    That idea literally sprung up from a well of complete and utter turmoil (another hidden benefit to rejection -- sometimes it might lead you towards an idea even more closely aligned with your dreams). There I was curled up on a bathroom floor, the nasty voice inside my head had taken over, physically crushing me into a fetal position, as I wailed out tears of self-hate and hopelessness.

    And then somewhere, somehow, the kinder voice spoke up and said: You are a dreamer. Don't stop dreaming. Don't stop trying. This is who you are. Running away from it won't work. Just be. And try. And breathe. It's going to be okay. You are going to be okay. You have something to give. Don't let this stop you.

    You too have another chance. Even if whatever specific thing you were rejected from doesn't offer another opportunity to try again, it doesn't mean you can't still get to the place you hoped that thing would get you to. There might be an even better way! This is not over, and in fact, it's just begun.

    You can also celebrate the fact that the rejection gets you into an exclusive club of people who try hard things (rejection party at my house, woo!). And if you keep going after the rejection, the club gets even more exclusive and amazing.

    4. You get to help others.
    The best part about the rejection club is that you get the honor and joy of using your experience to help newcomers.

    When you've been through something hard, something interesting happens -- you become uniquely armed with an experience that allows you to empathize with and help others in a way no one else can.

    While you definitely don't want to make someone else's rejection all about you, sharing your own story with them helps them see that they're not alone. You're also able to put yourself in their shoes and remember what you needed to hear at that time.

    Listen first and notice what stage they're at in the rejection. Don't just start offering advice or tell them it's going to be fine, unless they're at a farther along stage or definitively asking you for advice. Just use your intuition based on what you experienced. Listen to them first. Ask questions about how they feel. Maybe even ask them some of the questions in hidden benefit number two. Then share your story and what worked for you, without assuming that what worked for you will definitely work for them. Just give them the story to consider and weigh against their own journey.

    If you are reading this because you just went through a brutal rejection, know that one day this horrible feeling can transform into something good. You will be able to relate to people in a new way that will make them so grateful for you and make you swell with joy when you realize your experience helped someone else.

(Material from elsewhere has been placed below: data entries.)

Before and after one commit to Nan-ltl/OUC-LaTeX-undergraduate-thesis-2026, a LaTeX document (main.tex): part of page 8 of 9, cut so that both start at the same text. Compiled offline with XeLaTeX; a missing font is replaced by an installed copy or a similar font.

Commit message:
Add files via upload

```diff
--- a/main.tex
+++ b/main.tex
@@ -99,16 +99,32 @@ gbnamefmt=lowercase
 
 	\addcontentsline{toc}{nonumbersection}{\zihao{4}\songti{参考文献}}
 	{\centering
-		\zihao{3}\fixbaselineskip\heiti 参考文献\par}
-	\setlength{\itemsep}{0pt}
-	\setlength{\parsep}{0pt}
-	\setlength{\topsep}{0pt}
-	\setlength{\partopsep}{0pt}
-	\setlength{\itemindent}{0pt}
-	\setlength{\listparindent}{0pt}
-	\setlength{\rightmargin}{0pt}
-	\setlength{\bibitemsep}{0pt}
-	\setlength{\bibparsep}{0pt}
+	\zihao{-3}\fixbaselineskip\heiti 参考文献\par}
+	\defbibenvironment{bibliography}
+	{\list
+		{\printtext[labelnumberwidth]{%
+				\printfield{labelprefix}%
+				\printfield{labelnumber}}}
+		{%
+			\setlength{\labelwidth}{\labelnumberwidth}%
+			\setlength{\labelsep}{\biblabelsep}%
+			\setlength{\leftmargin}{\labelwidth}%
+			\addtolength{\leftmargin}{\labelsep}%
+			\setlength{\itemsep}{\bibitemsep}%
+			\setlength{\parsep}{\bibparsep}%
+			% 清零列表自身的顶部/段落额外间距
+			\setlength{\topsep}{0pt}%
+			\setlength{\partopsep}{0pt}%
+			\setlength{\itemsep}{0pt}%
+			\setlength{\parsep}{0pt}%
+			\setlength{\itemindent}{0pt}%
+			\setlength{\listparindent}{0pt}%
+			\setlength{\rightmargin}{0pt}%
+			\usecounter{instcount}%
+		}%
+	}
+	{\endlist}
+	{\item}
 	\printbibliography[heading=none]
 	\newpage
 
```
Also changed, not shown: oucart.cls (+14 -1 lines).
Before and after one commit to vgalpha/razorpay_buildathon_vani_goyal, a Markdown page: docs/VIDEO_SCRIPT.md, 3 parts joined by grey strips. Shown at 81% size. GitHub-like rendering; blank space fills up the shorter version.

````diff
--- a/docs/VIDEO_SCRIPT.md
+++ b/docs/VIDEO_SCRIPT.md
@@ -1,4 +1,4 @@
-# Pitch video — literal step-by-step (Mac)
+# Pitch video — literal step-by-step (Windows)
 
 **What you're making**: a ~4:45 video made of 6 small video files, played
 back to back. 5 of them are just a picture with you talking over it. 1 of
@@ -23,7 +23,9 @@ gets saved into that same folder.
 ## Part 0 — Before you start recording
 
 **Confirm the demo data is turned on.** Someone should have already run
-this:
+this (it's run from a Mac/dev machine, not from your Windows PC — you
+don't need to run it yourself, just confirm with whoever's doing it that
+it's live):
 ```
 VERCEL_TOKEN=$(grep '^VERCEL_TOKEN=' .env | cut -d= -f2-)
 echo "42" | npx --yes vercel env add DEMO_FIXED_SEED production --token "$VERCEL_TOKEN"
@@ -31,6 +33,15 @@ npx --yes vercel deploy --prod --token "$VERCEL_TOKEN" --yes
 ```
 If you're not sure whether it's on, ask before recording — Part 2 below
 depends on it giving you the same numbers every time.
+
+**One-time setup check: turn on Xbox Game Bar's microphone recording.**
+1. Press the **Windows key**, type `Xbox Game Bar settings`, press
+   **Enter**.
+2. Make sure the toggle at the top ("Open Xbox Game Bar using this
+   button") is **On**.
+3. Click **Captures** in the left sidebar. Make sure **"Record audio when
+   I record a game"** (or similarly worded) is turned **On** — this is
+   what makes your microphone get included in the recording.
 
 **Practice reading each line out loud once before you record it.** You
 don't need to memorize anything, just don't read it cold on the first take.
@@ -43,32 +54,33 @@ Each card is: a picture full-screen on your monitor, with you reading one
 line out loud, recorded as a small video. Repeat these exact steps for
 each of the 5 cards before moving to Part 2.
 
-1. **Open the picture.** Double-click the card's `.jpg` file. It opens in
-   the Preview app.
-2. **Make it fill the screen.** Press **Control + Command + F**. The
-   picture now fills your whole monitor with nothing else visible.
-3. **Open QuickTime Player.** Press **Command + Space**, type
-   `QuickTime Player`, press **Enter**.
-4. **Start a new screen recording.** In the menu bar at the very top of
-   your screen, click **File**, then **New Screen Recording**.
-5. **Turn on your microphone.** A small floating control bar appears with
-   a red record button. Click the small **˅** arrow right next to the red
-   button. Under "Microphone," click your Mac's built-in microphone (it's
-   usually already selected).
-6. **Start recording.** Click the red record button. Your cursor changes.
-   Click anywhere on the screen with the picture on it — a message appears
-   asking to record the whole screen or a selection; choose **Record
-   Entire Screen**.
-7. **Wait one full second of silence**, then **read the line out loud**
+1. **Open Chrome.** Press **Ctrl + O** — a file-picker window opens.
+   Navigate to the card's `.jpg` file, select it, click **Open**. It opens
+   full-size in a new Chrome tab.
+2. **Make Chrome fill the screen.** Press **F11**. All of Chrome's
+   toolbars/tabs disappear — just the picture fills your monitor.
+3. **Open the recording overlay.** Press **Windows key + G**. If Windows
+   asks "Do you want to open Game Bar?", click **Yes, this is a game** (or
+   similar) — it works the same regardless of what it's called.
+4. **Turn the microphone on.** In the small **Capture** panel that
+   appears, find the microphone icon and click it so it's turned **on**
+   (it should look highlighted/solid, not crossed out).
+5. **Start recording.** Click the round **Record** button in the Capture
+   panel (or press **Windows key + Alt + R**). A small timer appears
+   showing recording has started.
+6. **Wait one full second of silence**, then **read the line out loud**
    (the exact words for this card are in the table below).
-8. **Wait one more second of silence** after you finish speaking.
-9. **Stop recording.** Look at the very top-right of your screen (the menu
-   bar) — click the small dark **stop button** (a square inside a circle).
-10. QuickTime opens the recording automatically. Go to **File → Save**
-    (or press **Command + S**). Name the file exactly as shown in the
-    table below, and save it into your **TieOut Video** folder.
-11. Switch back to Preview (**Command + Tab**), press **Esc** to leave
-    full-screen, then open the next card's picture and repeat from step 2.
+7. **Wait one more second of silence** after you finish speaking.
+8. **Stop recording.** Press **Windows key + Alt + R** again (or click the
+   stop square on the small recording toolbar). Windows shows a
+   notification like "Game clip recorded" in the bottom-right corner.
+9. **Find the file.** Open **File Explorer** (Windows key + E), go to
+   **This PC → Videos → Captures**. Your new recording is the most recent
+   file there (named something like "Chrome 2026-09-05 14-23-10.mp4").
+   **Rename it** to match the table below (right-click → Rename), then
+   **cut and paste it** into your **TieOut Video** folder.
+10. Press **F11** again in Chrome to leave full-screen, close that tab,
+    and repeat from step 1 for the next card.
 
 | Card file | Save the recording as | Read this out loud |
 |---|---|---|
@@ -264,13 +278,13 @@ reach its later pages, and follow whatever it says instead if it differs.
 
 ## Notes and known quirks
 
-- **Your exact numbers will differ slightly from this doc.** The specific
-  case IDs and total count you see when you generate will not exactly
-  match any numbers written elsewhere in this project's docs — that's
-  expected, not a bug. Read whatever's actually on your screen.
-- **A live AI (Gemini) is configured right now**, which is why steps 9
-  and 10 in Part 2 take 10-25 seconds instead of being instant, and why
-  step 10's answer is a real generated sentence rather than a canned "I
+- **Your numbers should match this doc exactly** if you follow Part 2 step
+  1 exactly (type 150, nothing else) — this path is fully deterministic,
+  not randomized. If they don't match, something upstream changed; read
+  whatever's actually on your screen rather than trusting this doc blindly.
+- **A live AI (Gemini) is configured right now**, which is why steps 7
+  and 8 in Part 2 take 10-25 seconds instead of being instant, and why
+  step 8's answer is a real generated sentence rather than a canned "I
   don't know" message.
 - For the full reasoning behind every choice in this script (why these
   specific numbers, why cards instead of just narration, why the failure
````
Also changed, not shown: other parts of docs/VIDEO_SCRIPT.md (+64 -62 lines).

    In the deepest darkest moments of grief over your rejection, remind yourself that you are not alone, that this is normal and that this experience doesn't have to be a waste. You know something new about rejection that you didn't know before. And if you can continue to move forward despite it, you are going to be a hero one day to those who need your gift and those who'll need a shoulder to cry on when they are rejected.

    And if you need a shoulder to cry on right now, I want to leave you with this:

    This rejection is not personal. It's okay if it feels personal. It's okay to cry. It's okay to yell. It's okay to vent and scream and blubber. Let yourself feel it. But whatever you do don't let it feed that nasty voice inside your head. This rejection says nothing about you. Nothing! It says something about them. You are not this rejection. You are more than it, and it might play a beautiful and important role in your life, leading you somewhere even better, or teaching you something that might make your dream happen next time, or the next. Keep going and don't let this keep you from shining. Learn from it, but don't let it ruin you. Don't let it make you hide or dim a little bit of yourself because you're afraid of getting rejected again. No one would blame you for doing so. It's what everything in your body is telling you to do. But fight it. Because we need your art, we need your gifts, we need your dream.

    Thank you for trying. Thank you for caring. Thank you for doing something that got you rejected. Thank you for being brave. I hope you try again. It's okay to give up on things, opportunities, even dreams. Just never, never, give up on you.